Overall, I was (pleasantly) surprised by how positive everyone seemed to be about their service. I got a sense that soldiers feel few are willing to sacrifice they way they do, but that they view the Army as a calling and truly love the military lifestyle. This contradicts the view put out by many news articles, foreign affairs essays, and novels that paint our campaigns in Iraq and Afghanistan as wasteful endeavors with no end in sight. At least from the point of view of a couple soldiers who have seen Iraqi combat operations, this is not entirely the case.
It’s necessary to have such enthusiasm among our military personnel when we continue to employ an all-volunteer force.

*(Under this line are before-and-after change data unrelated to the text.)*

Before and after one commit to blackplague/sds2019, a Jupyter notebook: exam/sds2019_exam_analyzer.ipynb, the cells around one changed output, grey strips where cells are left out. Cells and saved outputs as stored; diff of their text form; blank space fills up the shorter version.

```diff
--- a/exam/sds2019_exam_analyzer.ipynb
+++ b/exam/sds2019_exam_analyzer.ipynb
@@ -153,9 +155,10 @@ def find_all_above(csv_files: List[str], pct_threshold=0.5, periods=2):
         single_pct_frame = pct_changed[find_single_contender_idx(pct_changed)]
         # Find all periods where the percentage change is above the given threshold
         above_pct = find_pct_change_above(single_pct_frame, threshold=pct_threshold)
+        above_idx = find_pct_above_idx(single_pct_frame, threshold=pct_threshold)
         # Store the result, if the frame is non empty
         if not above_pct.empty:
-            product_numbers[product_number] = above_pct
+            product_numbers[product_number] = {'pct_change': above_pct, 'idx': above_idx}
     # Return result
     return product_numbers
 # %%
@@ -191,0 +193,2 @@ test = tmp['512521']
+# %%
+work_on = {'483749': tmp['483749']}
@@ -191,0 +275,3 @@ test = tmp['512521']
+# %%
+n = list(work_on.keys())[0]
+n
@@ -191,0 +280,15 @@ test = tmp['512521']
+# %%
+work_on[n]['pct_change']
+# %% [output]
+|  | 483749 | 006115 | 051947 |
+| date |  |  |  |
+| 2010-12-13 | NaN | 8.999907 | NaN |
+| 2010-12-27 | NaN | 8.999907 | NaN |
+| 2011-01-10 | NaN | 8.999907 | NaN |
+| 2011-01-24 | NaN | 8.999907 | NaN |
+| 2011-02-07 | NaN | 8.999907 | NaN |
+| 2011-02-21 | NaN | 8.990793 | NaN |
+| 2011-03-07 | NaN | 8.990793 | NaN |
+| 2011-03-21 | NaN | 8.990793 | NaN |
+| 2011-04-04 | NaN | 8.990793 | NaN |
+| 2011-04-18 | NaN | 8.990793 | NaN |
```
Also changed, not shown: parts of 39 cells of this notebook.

Currently there are approximately 1.3 million men and women on active duty. Assuming this number remains relatively static, our military must receive adequate support so that the vast majority remain as dedicated and view their service with the same level of positivity as those men we met at Fort Knox. Thankfully, the 2010 Quadrennial Defense Review makes this a priority.
The 2010 QDR lists “Preserve and Enhance the All-Volunteer Force” as part of the overall “Defense Strategy.” This appears on pages vi-vii of the Executive Summary and pages 15-16 of the main document. In these sections, it states that the prolonged wartime period since 2001 has elevated the importance of preserving our force and transitioning to sustainable rotation rates. The QDR asserts:
“Although a strong sense of purpose and demonstrated operational excellence are shared across all Services and ranks, indicators of strain on the force – from retention levels in key commissioned and noncommissioned officer ranks, to increased rates of combat stress and substance abuse, and to even more tragic outcomes such as increased levels of suicide and divorce – are cause for concern.”
Our servicemen are experiencing higher than ideal deployment rates and briefer dwell periods. Thus, given the need for substantial and sustained deployments in conflict zones, the Defense Department emphasizes that our military personnel must receive extensive physical and psychological care. Additionally, the 2010 QDR revised the military’s long-held two-war policy under which it seeks to retain the capacity to maintain two conventional wars simultaneously. The shift from the two-war policy and the emphasis on preserving the strength of the voluntary force reflects a realistic assessment of American military capabilities after nearly a decade of war. It’s a welcome change from Bush-era military policies that seemingly saw no limit to military power or sustainability.
Obama’s late November/early December 2009 plan to escalate the Afghanistan campaign by 30,000 troops required a drawdown in Iraq. If all goes as planned, there will be only 50,000 U.S. troops in Iraq by the end of August 2010. At that point, forces in Afghanistan will number well over 100,000. It is at least somewhat comforting to personally find out we have servicemen eager to meet this need and to know that the Defense Department is prioritizing their well-being.